“It all seemed to make sense,” said L.J., who played college baseball for UConn. “They say everything happens for a reason, and I feel like this is where I’m meant to be right now.”
Mazzilli, a 22-year old second basemen, is the son of former Met Lee Mazzilli. Having a dad who was a professional ballplayer meant that L.J grew up around the game. As a youngster he rooted for the Mets, even when his dad was a coach for the Yankees. However L.J has fond memories of time spent around the Yankees dugout– particularly Derek Jeter:
“I would try to impress him,” he said of playing catch with Jeter. “I’d do handstands, throw the ball hard at him and throw it over his head.”
L.J grew up in Greenwich, Connecticut, and would eventually attend the University of Connecticut. He would hit .340 with 21 homeruns and 139 RBI in his career as a Husky, including a senior season that saw him hit .354 with 6 homers.
On the field, Mazzilli doesn’t flash any plus tools. He’s not going to be the type of player who jumps out at you when you go to a game. He does, however, do everything fairly well. L.J has an advanced approach at the plate, with a compact, contact oriented swing. It’s a line drive swing, but Mazzilli is a strong kid who could develop average power. Defensively he’s a solid-average second baseman. He’s got good range and a solid arm, but his actions can get very mechanical and stiff. His speed probably grades out at average, but he’s a smart baserunner who can swipe a bag by using his head. Despite his overall lack of plus tools, Mazzilli has a high likelyhood of reaching the majors because he’s got a high baseball IQ– although his ceiling may be a utility type.

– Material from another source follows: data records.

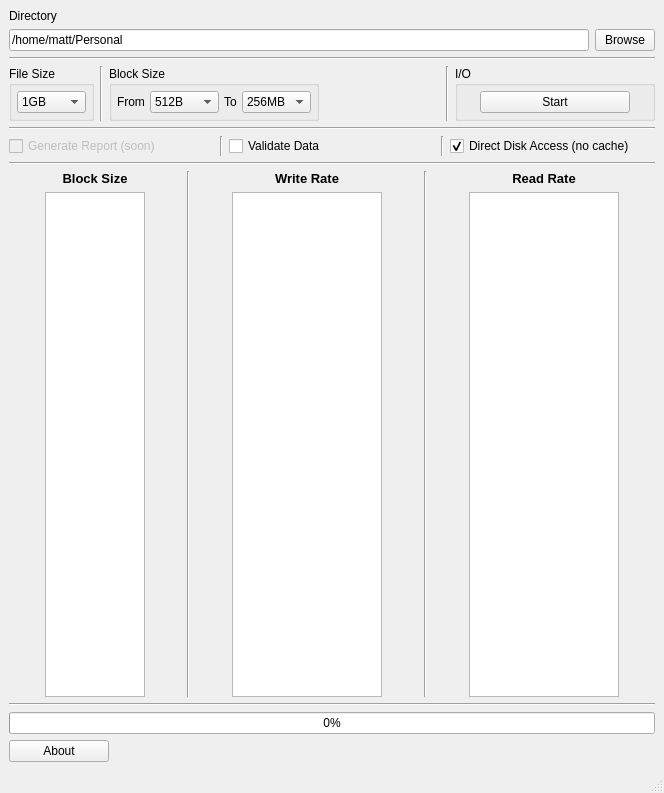
Above: mainwindow.ui from mathieeo/rateCheck before the change. Below: the same form after it.
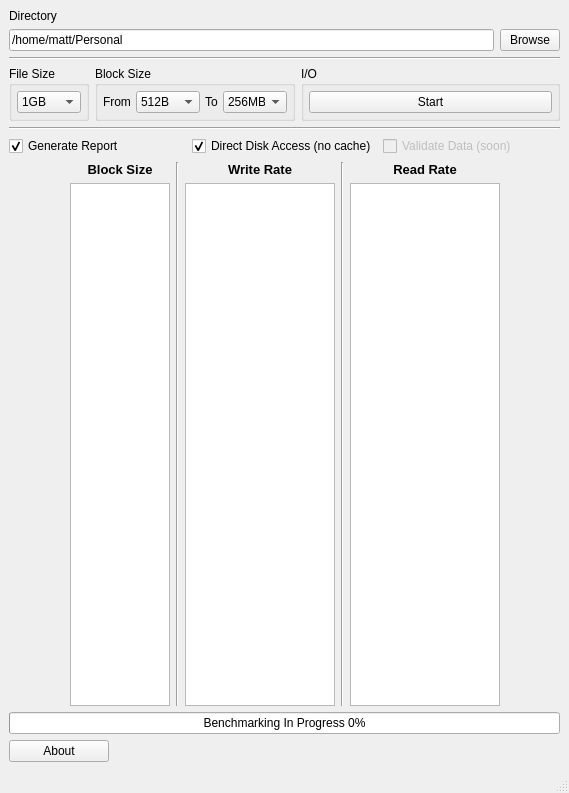
That is the form after the change.

The edit to the form file:
```diff
--- a/mainwindow.ui
+++ b/mainwindow.ui
@@ -6,7 +6,7 @@
    <rect>
     <x>0</x>
     <y>0</y>
-    <width>664</width>
+    <width>569</width>
     <height>793</height>
    </rect>
   </property>
@@ -21,6 +21,83 @@
   </property>
   <widget class="QWidget" name="centralwidget">
    <layout class="QGridLayout" name="gridLayout_2">
+    <item row="2" column="0">
+     <layout class="QHBoxLayout" name="horizontalLayout_5">
+      <item>
+       <widget class="QCheckBox" name="reportCheckBox">
+        <property name="enabled">
+         <bool>true</bool>
+        </property>
+        <property name="text">
+         <string>Generate Report</string>
+        </property>
+        <property name="checked">
+         <bool>true</bool>
+        </property>
+       </widget>
+      </item>
+      <item>
+       <widget class="QCheckBox" name="directModeCheckBox">
+        <property name="text">
+         <string>Direct Disk Access (no cache)</string>
+        </property>
+        <property name="checked">
+         <bool>true</bool>
+        </property>
+       </widget>
+      </item>
+      <item>
+       <widget class="QCheckBox" name="ValidateDataCheck">
+        <property name="enabled">
+         <bool>false</bool>
+        </property>
+        <property name="text">
+         <string>Validate Data (soon)</string>
+        </property>
+       </widget>
+      </item>
+     </layout>
+    </item>
+    <item row="4" column="0">
+     <widget class="QProgressBar" name="progressBar">
+      <property name="value">
+       <number>0</number>
+      </property>
+      <property name="format">
+       <string>Benchmarking In Progress %p%</string>
+      </property>
+     </widget>
+    </item>
+    <item row="5" column="0">
+     <layout class="QHBoxLayout" name="horizontalLayout_6">
+      <item>
+       <widget class="QPushButton" name="AboutBtn">
+        <property name="maximumSize">
+         <size>
+          <width>100</width>
+          <height>16777215</height>
+         </size>
+        </property>
+        <property name="text">
+         <string>About</string>
+        </property>
+       </widget>
+      </item>
+      <item>
+       <widget class="QLabel" name="infoLabel">
+        <property name="layoutDirection">
+         <enum>Qt::RightToLeft</enum>
+        </property>
+        <property name="text">
+         <string/>
+        </property>
+        <property name="alignment">
+         <set>Qt::AlignRight|Qt::AlignTrailing|Qt::AlignVCenter</set>
+        </property>
+       </widget>
+      </item>
+     </layout>
+    </item>
     <item row="0" column="0">
      <layout class="QVBoxLayout" name="verticalLayout_2">
       <item>
@@ -46,7 +123,7 @@
              <string>/home/matt/Personal</string>
             </property>
             <property name="readOnly">
-             <bool>true</bool>
+             <bool>false</bool>
             </property>
            </widget>
           </item>
@@ -92,7 +169,7 @@
          <widget class="QGroupBox" name="groupBox_3">
           <property name="maximumSize">
            <size>
-            <width>100</width>
+            <width>80</width>
             <height>16777215</height>
            </size>
           </property>
@@ -189,15 +266,14 @@
           </layout>
          </widget>
         </item>
-        <item>
-         <widget class="Line" name="line_10">
-          <property name="orientation">
-           <enum>Qt::Vertical</enum>
-          </property>
-         </widget>
-        </item>
         <item>
          <widget class="QGroupBox" name="groupBox">
+          <property name="maximumSize">
+           <size>
+            <width>200</width>
+            <height>16777215</height>
+           </size>
+          </property>
           <property name="title">
            <string>Block Size</string>
           </property>
@@ -457,31 +533,11 @@
           </layout>
          </widget>
         </item>
-        <item>
-         <spacer name="horizontalSpacer">
-          <property name="orientation">
-           <enum>Qt::Horizontal</enum>
-          </property>
-          <property name="sizeHint" stdset="0">
-           <size>
-            <width>40</width>
-            <height>20</height>
-           </size>
-          </property>
-         </spacer>
-        </item>
-        <item>
-         <widget class="Line" name="line_9">
-          <property name="orientation">
-           <enum>Qt::Vertical</enum>
-          </property>
-         </widget>
-        </item>
         <item>
          <widget class="QGroupBox" name="groupBox_2">
           <property name="minimumSize">
            <size>
-            <width>200</width>
+            <width>0</width>
             <height>0</height>
            </size>
           </property>
@@ -508,13 +564,13 @@
             <widget class="QPushButton" name="StartBtn">
              <property name="minimumSize">
               <size>
-               <width>150</width>
+               <width>0</width>
                <height>0</height>
               </size>
              </property>
              <property name="maximumSize">
               <size>
-               <width>100</width>
+               <width>16777215</width>
                <height>16777215</height>
               </size>
              </property>
@@ -530,67 +586,21 @@
       </item>
      </layout>
     </item>
-    <item row="1" column="0">
-     <widget class="Line" name="line_5">
-      <property name="orientation">
-       <enum>Qt::Horizontal</enum>
-      </property>
-     </widget>
-    </item>
-    <item row="2" column="0">
-     <layout class="QHBoxLayout" name="horizontalLayout_5">
-      <item>
-       <widget class="QCheckBox" name="reportCheckBox">
-        <property name="enabled">
-         <bool>false</bool>
-        </property>
-        <property name="text">
-         <string>Generate Report (soon)</string>
-        </property>
-       </widget>
-      </item>
-      <item>
-       <widget class="Line" name="line_7">
-        <property name="orientation">
-         <enum>Qt::Vertical</enum>
-        </property>
-       </widget>
-      </item>
-      <item>
-       <widget class="QCheckBox" name="ValidateDataCheck">
-        <property name="text">
-         <string>Validate Data</string>
-        </property>
-       </widget>
-      </item>
-      <item>
-       <widget class="Line" name="line_8">
-        <property name="orientation">
-         <enum>Qt::Vertical</enum>
-        </property>
-       </widget>
-      </item>
-      <item>
-       <widget class="QCheckBox" name="directModeCheckBox">
-        <property name="text">
-         <string>Direct Disk Access (no cache)</string>
-        </property>
-        <property name="checked">
-         <bool>true</bool>
-        </property>
-       </widget>
-      </item>
-     </layout>
-    </item>
     <item row="3" column="0">
-     <widget class="Line" name="line_3">
-      <property name="orientation">
-       <enum>Qt::Horizontal</enum>
-      </property>
-     </widget>
-    </item>
-    <item row="4" column="0">
      <layout class="QHBoxLayout" name="horizontalLayout_2">
+      <item>
+       <spacer name="horizontalSpacer_3">
+        <property name="orientation">
+         <enum>Qt::Horizontal</enum>
+        </property>
+        <property name="sizeHint" stdset="0">
+         <size>
+          <width>40</width>
+          <height>20</height>
+         </size>
+        </property>
+       </spacer>
+      </item>
       <item>
        <layout class="QVBoxLayout" name="verticalLayout_5">
         <item>
@@ -743,52 +753,28 @@
         </item>
        </layout>
       </item>
-     </layout>
-    </item>
-    <item row="5" column="0">
-     <widget class="Line" name="line_6">
-      <property name="orientation">
-       <enum>Qt::Horizontal</enum>
-      </property>
-     </widget>
-    </item>
-    <item row="6" column="0">
-     <widget class="QProgressBar" name="progressBar">
-      <property name="value">
-       <number>0</number>
-      </property>
-     </widget>
-    </item>
-    <item row="7" column="0">
-     <layout class="QHBoxLayout" name="horizontalLayout_6">
       <item>
-       <widget class="QPushButton" name="AboutBtn">
-        <property name="maximumSize">
+       <spacer name="horizontalSpacer_2">
+        <property name="orientation">
+         <enum>Qt::Horizontal</enum>
+        </property>
+        <property name="sizeHint" stdset="0">
          <size>
-          <width>100</width>
-          <height>16777215</height>
+          <width>40</width>
+          <height>20</height>
          </size>
         </property>
-        <property name="text">
-         <string>About</string>
-        </property>
-       </widget>
-      </item>
-      <item>
-       <widget class="QLabel" name="infoLabel">
-        <property name="layoutDirection">
-         <enum>Qt::RightToLeft</enum>
-        </property>
-        <property name="text">
-         <string/>
-        </property>
-        <property name="alignment">
-         <set>Qt::AlignRight|Qt::AlignTrailing|Qt::AlignVCenter</set>
-        </property>
-       </widget>
+       </spacer>
       </item>
      </layout>
     </item>
+    <item row="1" column="0">
+     <widget class="Line" name="line_5">
+      <property name="orientation">
+       <enum>Qt::Horizontal</enum>
+      </property>
+     </widget>
+    </item>
    </layout>
   </widget>
   <widget class="QMenuBar" name="menubar">
@@ -796,8 +782,8 @@
     <rect>
      <x>0</x>
      <y>0</y>
-     <width>664</width>
-     <height>22</height>
+     <width>569</width>
+     <height>21</height>
     </rect>
    </property>
   </widget>
```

Mazzilli, like his father, is an easy player to root for. He plays the game the right way, and he always gives it his all. I think that while he may not ever be a star, or even a starting caliber player, L.J can be a valuable asset to an organization. He sets a good example for other players, and will probably play well in spurts at the next level.